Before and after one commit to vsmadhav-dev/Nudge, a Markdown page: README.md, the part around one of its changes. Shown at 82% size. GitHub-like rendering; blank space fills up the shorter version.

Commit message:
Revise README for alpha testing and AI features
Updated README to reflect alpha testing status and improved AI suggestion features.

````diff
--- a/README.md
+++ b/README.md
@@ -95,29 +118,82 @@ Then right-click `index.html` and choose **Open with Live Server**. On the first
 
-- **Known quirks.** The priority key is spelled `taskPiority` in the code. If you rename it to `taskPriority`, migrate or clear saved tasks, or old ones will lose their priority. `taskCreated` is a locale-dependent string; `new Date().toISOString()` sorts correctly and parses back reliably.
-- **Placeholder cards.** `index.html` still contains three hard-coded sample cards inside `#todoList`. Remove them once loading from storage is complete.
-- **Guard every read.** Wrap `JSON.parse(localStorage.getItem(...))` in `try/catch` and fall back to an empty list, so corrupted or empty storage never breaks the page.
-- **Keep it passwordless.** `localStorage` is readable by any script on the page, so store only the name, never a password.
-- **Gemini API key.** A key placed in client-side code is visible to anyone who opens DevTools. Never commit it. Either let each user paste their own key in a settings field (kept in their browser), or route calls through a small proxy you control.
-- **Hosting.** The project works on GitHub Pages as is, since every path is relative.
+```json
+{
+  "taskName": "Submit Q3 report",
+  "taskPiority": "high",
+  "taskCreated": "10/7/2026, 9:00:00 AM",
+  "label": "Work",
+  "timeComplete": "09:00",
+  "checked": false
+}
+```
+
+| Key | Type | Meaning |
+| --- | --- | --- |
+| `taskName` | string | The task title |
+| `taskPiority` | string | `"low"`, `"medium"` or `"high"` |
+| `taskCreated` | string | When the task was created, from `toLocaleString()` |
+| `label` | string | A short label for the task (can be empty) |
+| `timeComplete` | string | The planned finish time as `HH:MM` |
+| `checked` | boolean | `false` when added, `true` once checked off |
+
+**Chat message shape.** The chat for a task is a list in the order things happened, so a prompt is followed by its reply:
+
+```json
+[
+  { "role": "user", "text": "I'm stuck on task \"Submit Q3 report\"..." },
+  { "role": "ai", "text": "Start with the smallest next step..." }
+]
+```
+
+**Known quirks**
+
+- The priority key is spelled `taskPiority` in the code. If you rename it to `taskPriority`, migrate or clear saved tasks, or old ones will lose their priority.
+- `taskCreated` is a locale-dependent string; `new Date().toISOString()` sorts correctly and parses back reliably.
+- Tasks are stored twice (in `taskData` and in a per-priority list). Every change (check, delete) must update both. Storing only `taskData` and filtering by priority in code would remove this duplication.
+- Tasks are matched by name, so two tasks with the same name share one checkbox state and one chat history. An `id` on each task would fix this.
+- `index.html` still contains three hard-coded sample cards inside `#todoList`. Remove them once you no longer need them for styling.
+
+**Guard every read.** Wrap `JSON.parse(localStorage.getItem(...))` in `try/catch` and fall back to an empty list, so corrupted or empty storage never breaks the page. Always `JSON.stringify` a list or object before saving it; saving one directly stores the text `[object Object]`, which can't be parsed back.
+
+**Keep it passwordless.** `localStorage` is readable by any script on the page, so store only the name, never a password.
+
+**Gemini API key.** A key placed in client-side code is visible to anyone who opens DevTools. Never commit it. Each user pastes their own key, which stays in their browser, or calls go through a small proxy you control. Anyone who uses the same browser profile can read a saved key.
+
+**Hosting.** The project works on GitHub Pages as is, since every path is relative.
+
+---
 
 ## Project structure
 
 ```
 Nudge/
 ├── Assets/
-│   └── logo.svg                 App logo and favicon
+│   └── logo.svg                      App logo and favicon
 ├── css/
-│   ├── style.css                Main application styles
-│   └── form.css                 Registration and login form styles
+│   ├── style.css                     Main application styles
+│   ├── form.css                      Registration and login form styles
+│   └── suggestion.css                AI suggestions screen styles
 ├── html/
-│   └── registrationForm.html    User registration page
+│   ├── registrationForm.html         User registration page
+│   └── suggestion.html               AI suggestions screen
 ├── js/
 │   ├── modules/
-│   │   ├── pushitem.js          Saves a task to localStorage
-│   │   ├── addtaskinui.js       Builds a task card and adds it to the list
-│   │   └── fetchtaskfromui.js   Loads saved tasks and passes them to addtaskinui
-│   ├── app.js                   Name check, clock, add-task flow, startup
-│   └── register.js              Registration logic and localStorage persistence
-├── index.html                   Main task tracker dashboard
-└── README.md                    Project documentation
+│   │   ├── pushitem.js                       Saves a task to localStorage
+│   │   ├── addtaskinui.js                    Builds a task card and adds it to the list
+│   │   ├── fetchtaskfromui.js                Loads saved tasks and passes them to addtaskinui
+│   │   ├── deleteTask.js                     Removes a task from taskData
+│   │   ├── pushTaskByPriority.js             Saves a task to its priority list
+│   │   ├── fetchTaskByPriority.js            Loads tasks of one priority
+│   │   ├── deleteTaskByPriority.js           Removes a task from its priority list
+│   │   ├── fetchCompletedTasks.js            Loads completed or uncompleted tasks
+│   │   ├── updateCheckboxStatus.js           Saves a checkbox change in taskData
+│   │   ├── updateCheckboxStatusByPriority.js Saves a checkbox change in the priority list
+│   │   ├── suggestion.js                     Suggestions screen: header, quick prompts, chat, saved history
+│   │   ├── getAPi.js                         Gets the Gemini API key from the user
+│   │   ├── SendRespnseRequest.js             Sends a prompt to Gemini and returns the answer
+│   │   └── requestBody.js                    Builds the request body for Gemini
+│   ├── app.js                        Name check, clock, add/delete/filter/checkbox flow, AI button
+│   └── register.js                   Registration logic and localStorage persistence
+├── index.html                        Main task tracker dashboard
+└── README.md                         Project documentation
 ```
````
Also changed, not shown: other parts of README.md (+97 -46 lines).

------

## [What you need to do]
Would you please repeat all the entries exactly as written?

## [Answer to the exercise]
Before and after one commit to vsmadhav-dev/Nudge, a Markdown page: README.md, the part around one of its changes. Shown at 82% size. GitHub-like rendering; blank space fills up the shorter version.

Commit message:
Revise README for alpha testing and AI features
Updated README to reflect alpha testing status and improved AI suggestion features.

````diff
--- a/README.md
+++ b/README.md
@@ -95,29 +118,82 @@ Then right-click `index.html` and choose **Open with Live Server**. On the first
 
-- **Known quirks.** The priority key is spelled `taskPiority` in the code. If you rename it to `taskPriority`, migrate or clear saved tasks, or old ones will lose their priority. `taskCreated` is a locale-dependent string; `new Date().toISOString()` sorts correctly and parses back reliably.
-- **Placeholder cards.** `index.html` still contains three hard-coded sample cards inside `#todoList`. Remove them once loading from storage is complete.
-- **Guard every read.** Wrap `JSON.parse(localStorage.getItem(...))` in `try/catch` and fall back to an empty list, so corrupted or empty storage never breaks the page.
-- **Keep it passwordless.** `localStorage` is readable by any script on the page, so store only the name, never a password.
-- **Gemini API key.** A key placed in client-side code is visible to anyone who opens DevTools. Never commit it. Either let each user paste their own key in a settings field (kept in their browser), or route calls through a small proxy you control.
-- **Hosting.** The project works on GitHub Pages as is, since every path is relative.
+```json
+{
+  "taskName": "Submit Q3 report",
+  "taskPiority": "high",
+  "taskCreated": "10/7/2026, 9:00:00 AM",
+  "label": "Work",
+  "timeComplete": "09:00",
+  "checked": false
+}
+```
+
+| Key | Type | Meaning |
+| --- | --- | --- |
+| `taskName` | string | The task title |
+| `taskPiority` | string | `"low"`, `"medium"` or `"high"` |
+| `taskCreated` | string | When the task was created, from `toLocaleString()` |
+| `label` | string | A short label for the task (can be empty) |
+| `timeComplete` | string | The planned finish time as `HH:MM` |
+| `checked` | boolean | `false` when added, `true` once checked off |
+
+**Chat message shape.** The chat for a task is a list in the order things happened, so a prompt is followed by its reply:
+
+```json
+[
+  { "role": "user", "text": "I'm stuck on task \"Submit Q3 report\"..." },
+  { "role": "ai", "text": "Start with the smallest next step..." }
+]
+```
+
+**Known quirks**
+
+- The priority key is spelled `taskPiority` in the code. If you rename it to `taskPriority`, migrate or clear saved tasks, or old ones will lose their priority.
+- `taskCreated` is a locale-dependent string; `new Date().toISOString()` sorts correctly and parses back reliably.
+- Tasks are stored twice (in `taskData` and in a per-priority list). Every change (check, delete) must update both. Storing only `taskData` and filtering by priority in code would remove this duplication.
+- Tasks are matched by name, so two tasks with the same name share one checkbox state and one chat history. An `id` on each task would fix this.
+- `index.html` still contains three hard-coded sample cards inside `#todoList`. Remove them once you no longer need them for styling.
+
+**Guard every read.** Wrap `JSON.parse(localStorage.getItem(...))` in `try/catch` and fall back to an empty list, so corrupted or empty storage never breaks the page. Always `JSON.stringify` a list or object before saving it; saving one directly stores the text `[object Object]`, which can't be parsed back.
+
+**Keep it passwordless.** `localStorage` is readable by any script on the page, so store only the name, never a password.
+
+**Gemini API key.** A key placed in client-side code is visible to anyone who opens DevTools. Never commit it. Each user pastes their own key, which stays in their browser, or calls go through a small proxy you control. Anyone who uses the same browser profile can read a saved key.
+
+**Hosting.** The project works on GitHub Pages as is, since every path is relative.
+
+---
 
 ## Project structure
 
 ```
 Nudge/
 ├── Assets/
-│   └── logo.svg                 App logo and favicon
+│   └── logo.svg                      App logo and favicon
 ├── css/
-│   ├── style.css                Main application styles
-│   └── form.css                 Registration and login form styles
+│   ├── style.css                     Main application styles
+│   ├── form.css                      Registration and login form styles
+│   └── suggestion.css                AI suggestions screen styles
 ├── html/
-│   └── registrationForm.html    User registration page
+│   ├── registrationForm.html         User registration page
+│   └── suggestion.html               AI suggestions screen
 ├── js/
 │   ├── modules/
-│   │   ├── pushitem.js          Saves a task to localStorage
-│   │   ├── addtaskinui.js       Builds a task card and adds it to the list
-│   │   └── fetchtaskfromui.js   Loads saved tasks and passes them to addtaskinui
-│   ├── app.js                   Name check, clock, add-task flow, startup
-│   └── register.js              Registration logic and localStorage persistence
-├── index.html                   Main task tracker dashboard
-└── README.md                    Project documentation
+│   │   ├── pushitem.js                       Saves a task to localStorage
+│   │   ├── addtaskinui.js                    Builds a task card and adds it to the list
+│   │   ├── fetchtaskfromui.js                Loads saved tasks and passes them to addtaskinui
+│   │   ├── deleteTask.js                     Removes a task from taskData
+│   │   ├── pushTaskByPriority.js             Saves a task to its priority list
+│   │   ├── fetchTaskByPriority.js            Loads tasks of one priority
+│   │   ├── deleteTaskByPriority.js           Removes a task from its priority list
+│   │   ├── fetchCompletedTasks.js            Loads completed or uncompleted tasks
+│   │   ├── updateCheckboxStatus.js           Saves a checkbox change in taskData
+│   │   ├── updateCheckboxStatusByPriority.js Saves a checkbox change in the priority list
+│   │   ├── suggestion.js                     Suggestions screen: header, quick prompts, chat, saved history
+│   │   ├── getAPi.js                         Gets the Gemini API key from the user
+│   │   ├── SendRespnseRequest.js             Sends a prompt to Gemini and returns the answer
+│   │   └── requestBody.js                    Builds the request body for Gemini
+│   ├── app.js                        Name check, clock, add/delete/filter/checkbox flow, AI button
+│   └── register.js                   Registration logic and localStorage persistence
+├── index.html                        Main task tracker dashboard
+└── README.md                         Project documentation
 ```
````
Also changed, not shown: other parts of README.md (+97 -46 lines).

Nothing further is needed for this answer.